=== Begin Enclosure ===
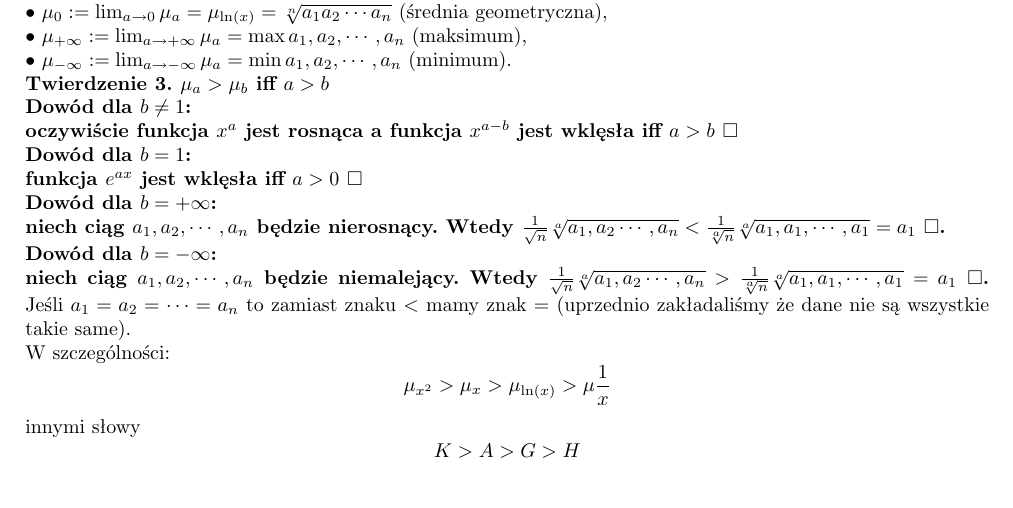
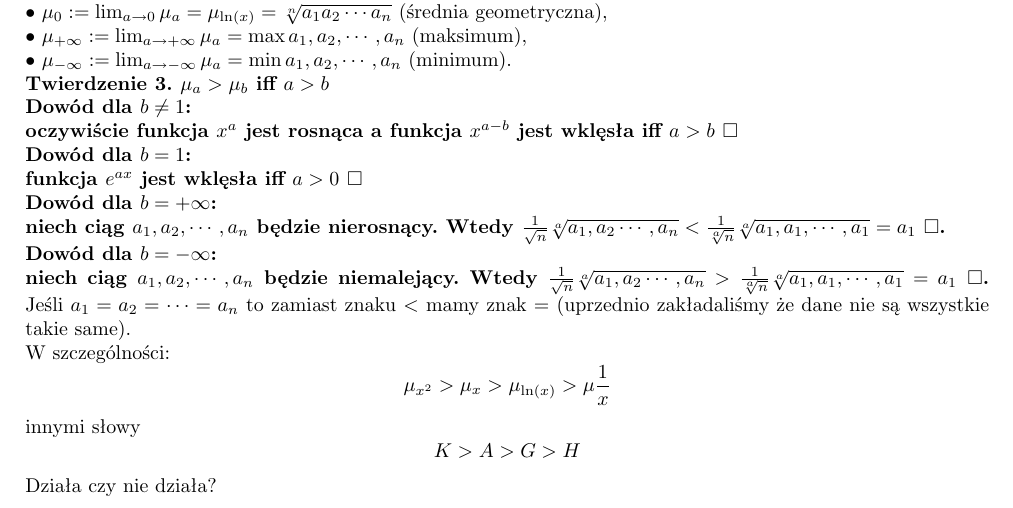
Before and after one commit to kacperkeska/matematyka, a LaTeX document (srednie.tex): part of page 4 of 4, cut so that both start at the same text. Compiled offline with pdfLaTeX.

Commit message:
Update srednie.tex

```diff
--- a/srednie.tex
+++ b/srednie.tex
@@ -254,6 +254,6 @@ Jeśli $a_1=a_2=\cdots=a_n$ to zamiast znaku $<$ mamy znak $=$ (uprzednio zakła
 \\W szczególności:\[
 	\mu_{x^2}>\mu_x>\mu_{\ln(x)}>\mu{\frac1x}
 \]
-innymi słowy\[K>A>G>H\]
+innymi słowy\[K>A>G>H\] Działa czy nie działa?
 \end{document}
 % editing test cause it's not working for some reason
```
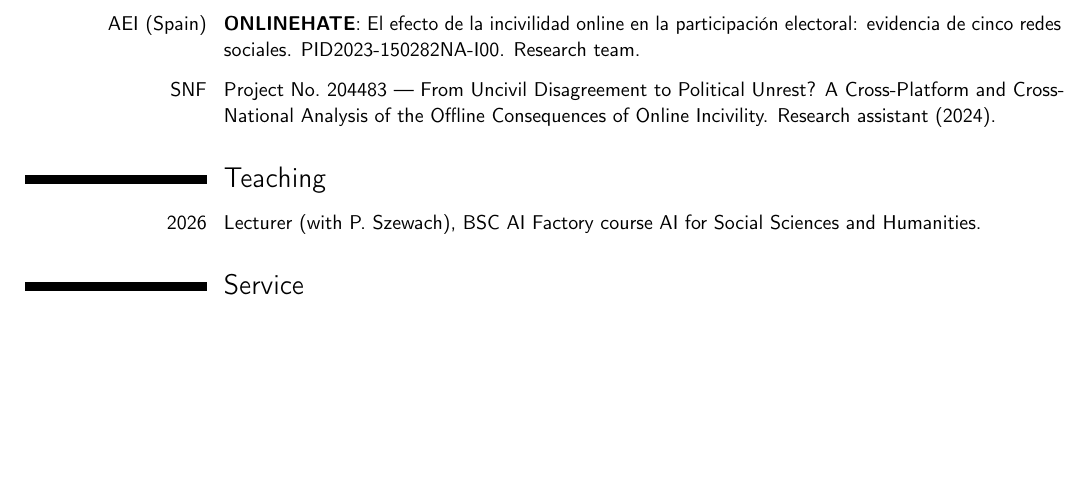
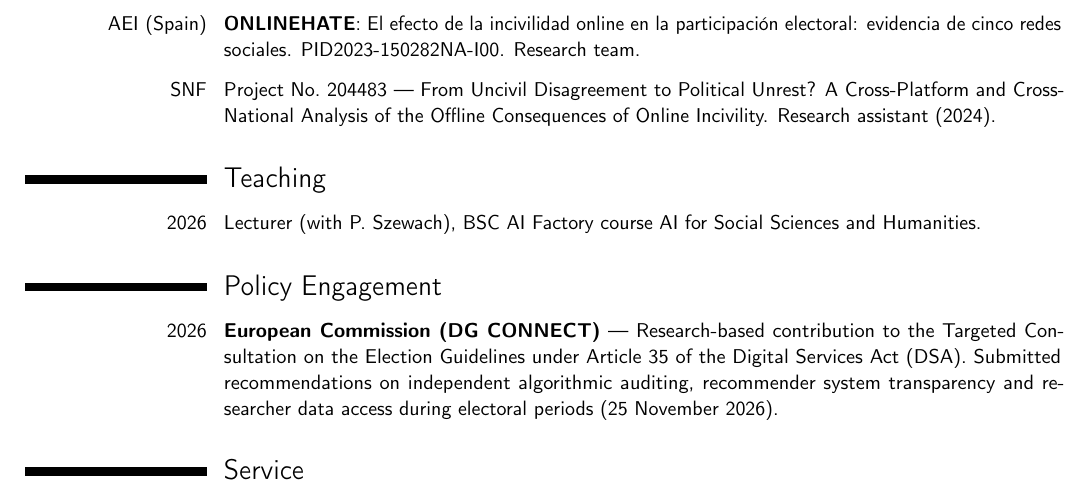
Before and after one commit to Alejandrofuentecuesta/Alejandrofuentecuesta.github.io, a LaTeX CV (cv/cv.tex): part of page 2 of 3, cut so that both start at the same text, the shorter picture padded with empty space. Compiled offline with pdfLaTeX.

Commit message:
Add European Commission DSA consultation to CV source

```diff
--- a/cv/cv.tex
+++ b/cv/cv.tex
@@ -75,6 +75,9 @@ PhD researcher at the Barcelona Supercomputing Center (BSC) and the University o
 \section{Teaching}
 \cvitem{2026}{Lecturer (with P.~Szewach), BSC AI Factory course \href{https://bsc-aifactory.eu/training/ai-for-social-sciences-and-humanities/}{AI for Social Sciences and Humanities}.}
 
+\section{Policy Engagement}
+\cvitem{2026}{\textbf{European Commission (DG CONNECT)} --- Research-based contribution to the Targeted Consultation on the Election Guidelines under Article 35 of the Digital Services Act (DSA). Submitted recommendations on independent algorithmic auditing, recommender system transparency and researcher data access during electoral periods (25 November 2026).}
+
 \section{Service}
 \cvitem{2026}{Organizing committee, BSC Workshop on AI/ML Applied Methods in Computational Social Sciences and Humanities Research.}
 \cvitem{2026}{Reviewer, \emph{Research \& Politics}.}
```
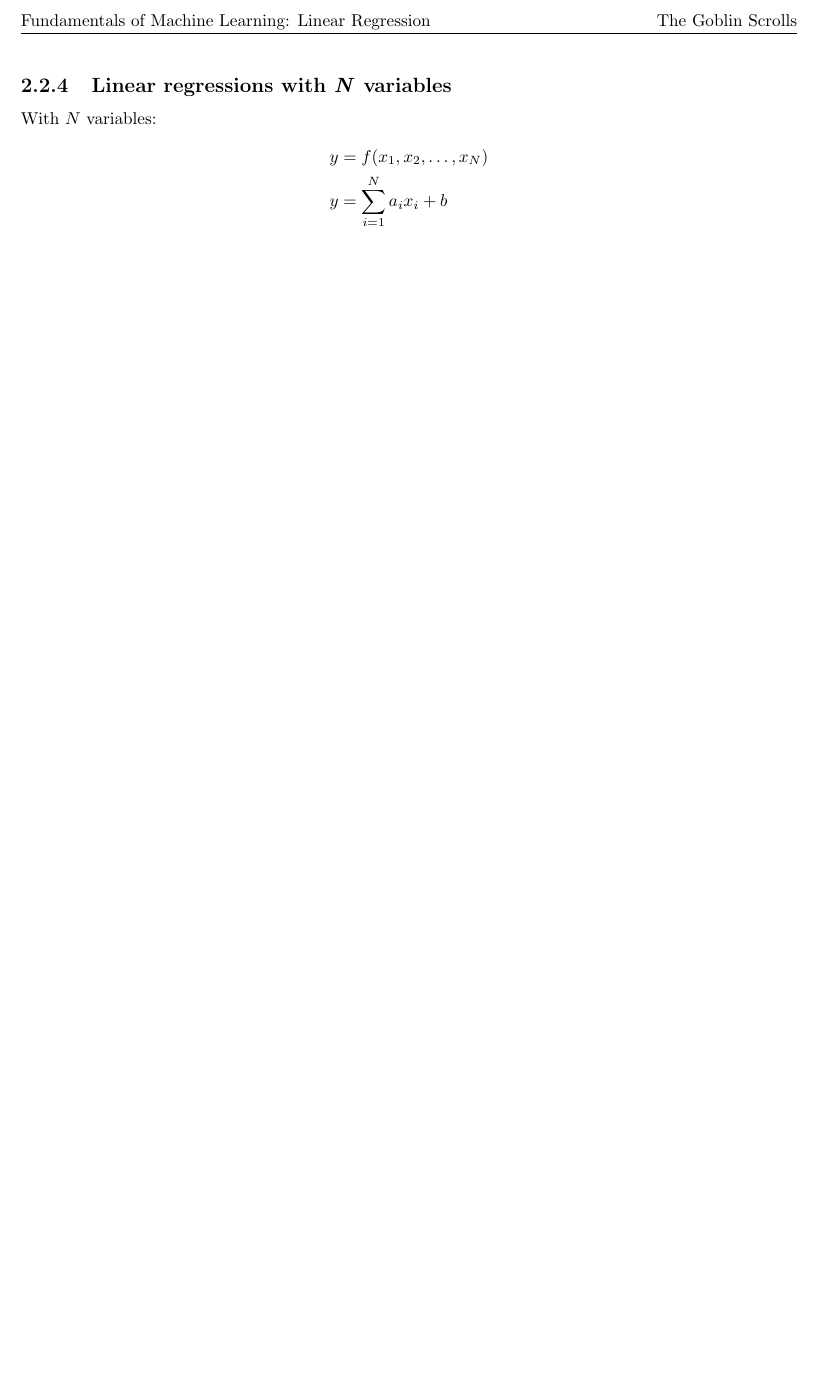
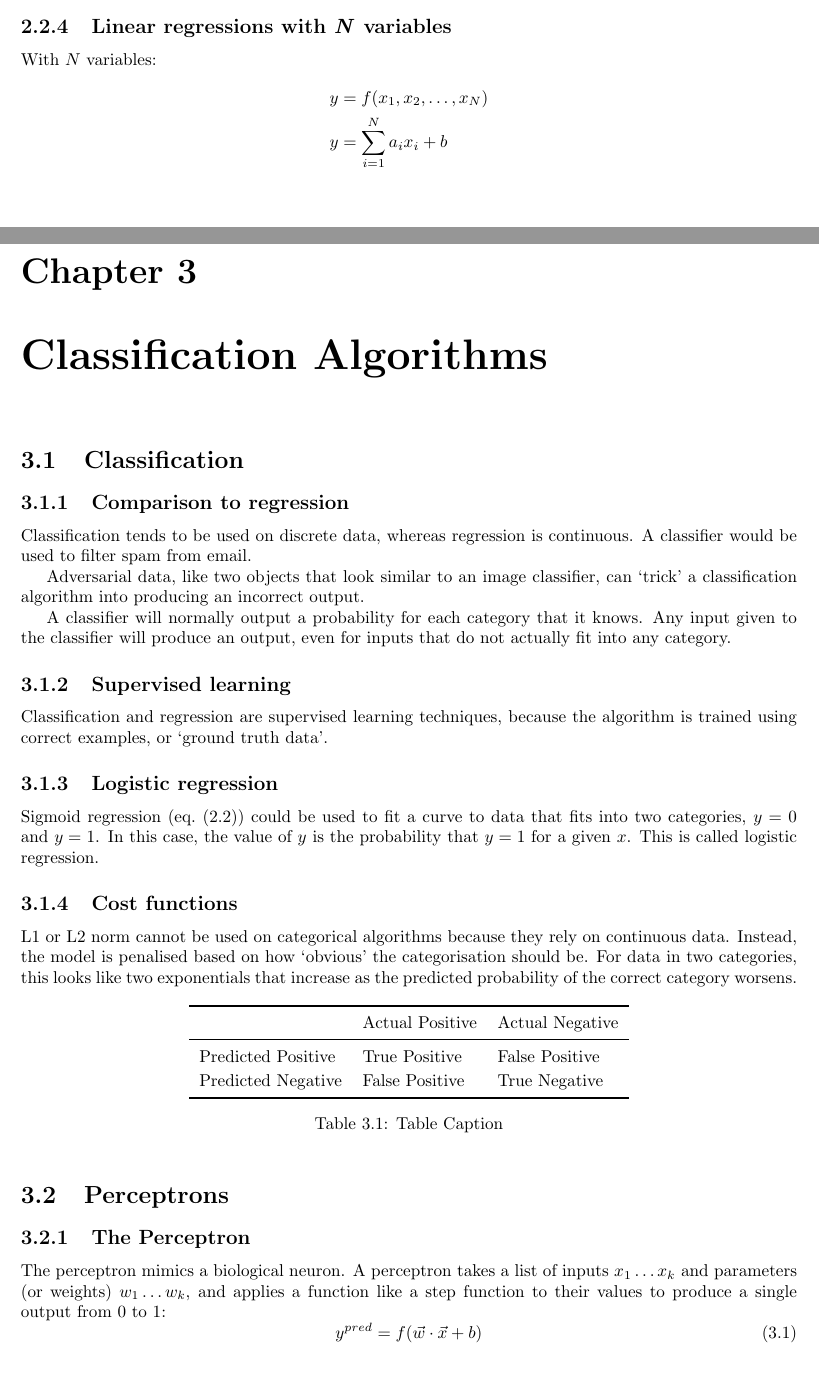
Before and after one commit to KitDaCatsun/goblin-scrolls, a LaTeX thesis (main.tex, which reads ECM1011/chapters/02 Classification.tex): part of page 9 of 24 before the commit and two parts of pages 9 and 10 of 26 after it, the two joined at a grey line, cut at the place of the change, the shorter picture padded with empty space. Compiled offline with pdfLaTeX.

Commit message:
Classification

```diff
--- /dev/null
+++ b/ECM1011/chapters/02 Classification.tex
@@ -0,0 +1,40 @@
+\chapter{Classification Algorithms}
+
+\section{Classification}
+\subsection{Comparison to regression}
+Classification tends to be used on discrete data, whereas regression is continuous. A classifier would be used to filter spam from email.
+
+Adversarial data, like two objects that look similar to an image classifier, can `trick' a classification algorithm into producing an incorrect output.
+
+A classifier will normally output a probability for each category that it knows. Any input given to the classifier will produce an output, even for inputs that do not actually fit into any category.
+
+\subsection{Supervised learning}
+Classification and regression are supervised learning techniques, because the algorithm is trained using correct examples, or `ground truth data'.
+
+\subsection{Logistic regression}
+Sigmoid regression (\cref{eq:sigmoid_regression}) could be used to fit a curve to data that fits into two categories, \(y=0\) and \(y=1\). In this case, the value of \(y\) is the probability that \(y=1\) for a given \(x\). This is called logistic regression.
+
+\subsection{Cost functions}
+L1 or L2 norm cannot be used on categorical algorithms because they rely on continuous data. Instead, the model is penalised based on how `obvious' the categorisation should be. For data in two categories, this looks like two exponentials that increase as the predicted probability of the correct category worsens.
+
+\begin{table}[htbp]
+    \centering
+    \begin{tabular}{lll}
+        \toprule
+                           & Actual Positive & Actual Negative \\
+        \midrule
+        Predicted Positive & True Positive   & False Positive  \\
+        Predicted Negative & False Positive  & True Negative   \\
+        \bottomrule
+    \end{tabular}
+    \caption{Table Caption}
+    \label{tab:label}
+\end{table}
+
+\section{Perceptrons}
+\subsection{The Perceptron}
+The perceptron mimics a biological neuron. A perceptron takes a list of inputs \(x_1 \dots x_k\) and parameters (or weights) \(w_1 \dots w_k\), and applies a function like a step function to their values to produce a single output from \(0\) to \(1\):
+\begin{equation}
+    \label{eq:perceptron_prediction}
+    y^{pred} = f(\vec{w} \cdot \vec{x} + b)
+\end{equation}
```
Also changed, not shown: ECM1011/chapters/01 Linear Regression.tex (+3 -2 lines), ECM1011/part.tex (+1 -0 lines), ECM1011/chapters/02 Classification.tex (11 more changed lines).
=== End Enclosure ===
● Work order:
Retype every entry exactly as written, but omit the pictures.

● Your response:
Before and after one commit to kacperkeska/matematyka, a LaTeX document (srednie.tex): part of page 4 of 4, cut so that both start at the same text. Compiled offline with pdfLaTeX.

Commit message:
Update srednie.tex

```diff
--- a/srednie.tex
+++ b/srednie.tex
@@ -254,6 +254,6 @@ Jeśli $a_1=a_2=\cdots=a_n$ to zamiast znaku $<$ mamy znak $=$ (uprzednio zakła
 \\W szczególności:\[
 	\mu_{x^2}>\mu_x>\mu_{\ln(x)}>\mu{\frac1x}
 \]
-innymi słowy\[K>A>G>H\]
+innymi słowy\[K>A>G>H\] Działa czy nie działa?
 \end{document}
 % editing test cause it's not working for some reason
```
Before and after one commit to Alejandrofuentecuesta/Alejandrofuentecuesta.github.io, a LaTeX CV (cv/cv.tex): part of page 2 of 3, cut so that both start at the same text, the shorter picture padded with empty space. Compiled offline with pdfLaTeX.

Commit message:
Add European Commission DSA consultation to CV source

```diff
--- a/cv/cv.tex
+++ b/cv/cv.tex
@@ -75,6 +75,9 @@ PhD researcher at the Barcelona Supercomputing Center (BSC) and the University o
 \section{Teaching}
 \cvitem{2026}{Lecturer (with P.~Szewach), BSC AI Factory course \href{https://bsc-aifactory.eu/training/ai-for-social-sciences-and-humanities/}{AI for Social Sciences and Humanities}.}
 
+\section{Policy Engagement}
+\cvitem{2026}{\textbf{European Commission (DG CONNECT)} --- Research-based contribution to the Targeted Consultation on the Election Guidelines under Article 35 of the Digital Services Act (DSA). Submitted recommendations on independent algorithmic auditing, recommender system transparency and researcher data access during electoral periods (25 November 2026).}
+
 \section{Service}
 \cvitem{2026}{Organizing committee, BSC Workshop on AI/ML Applied Methods in Computational Social Sciences and Humanities Research.}
 \cvitem{2026}{Reviewer, \emph{Research \& Politics}.}
```
Before and after one commit to KitDaCatsun/goblin-scrolls, a LaTeX thesis (main.tex, which reads ECM1011/chapters/02 Classification.tex): part of page 9 of 24 before the commit and two parts of pages 9 and 10 of 26 after it, the two joined at a grey line, cut at the place of the change, the shorter picture padded with empty space. Compiled offline with pdfLaTeX.

Commit message:
Classification

```diff
--- /dev/null
+++ b/ECM1011/chapters/02 Classification.tex
@@ -0,0 +1,40 @@
+\chapter{Classification Algorithms}
+
+\section{Classification}
+\subsection{Comparison to regression}
+Classification tends to be used on discrete data, whereas regression is continuous. A classifier would be used to filter spam from email.
+
+Adversarial data, like two objects that look similar to an image classifier, can `trick' a classification algorithm into producing an incorrect output.
+
+A classifier will normally output a probability for each category that it knows. Any input given to the classifier will produce an output, even for inputs that do not actually fit into any category.
+
+\subsection{Supervised learning}
+Classification and regression are supervised learning techniques, because the algorithm is trained using correct examples, or `ground truth data'.
+
+\subsection{Logistic regression}
+Sigmoid regression (\cref{eq:sigmoid_regression}) could be used to fit a curve to data that fits into two categories, \(y=0\) and \(y=1\). In this case, the value of \(y\) is the probability that \(y=1\) for a given \(x\). This is called logistic regression.
+
+\subsection{Cost functions}
+L1 or L2 norm cannot be used on categorical algorithms because they rely on continuous data. Instead, the model is penalised based on how `obvious' the categorisation should be. For data in two categories, this looks like two exponentials that increase as the predicted probability of the correct category worsens.
+
+\begin{table}[htbp]
+    \centering
+    \begin{tabular}{lll}
+        \toprule
+                           & Actual Positive & Actual Negative \\
+        \midrule
+        Predicted Positive & True Positive   & False Positive  \\
+        Predicted Negative & False Positive  & True Negative   \\
+        \bottomrule
+    \end{tabular}
+    \caption{Table Caption}
+    \label{tab:label}
+\end{table}
+
+\section{Perceptrons}
+\subsection{The Perceptron}
+The perceptron mimics a biological neuron. A perceptron takes a list of inputs \(x_1 \dots x_k\) and parameters (or weights) \(w_1 \dots w_k\), and applies a function like a step function to their values to produce a single output from \(0\) to \(1\):
+\begin{equation}
+    \label{eq:perceptron_prediction}
+    y^{pred} = f(\vec{w} \cdot \vec{x} + b)
+\end{equation}
```
Also changed, not shown: ECM1011/chapters/01 Linear Regression.tex (+3 -2 lines), ECM1011/part.tex (+1 -0 lines), ECM1011/chapters/02 Classification.tex (11 more changed lines).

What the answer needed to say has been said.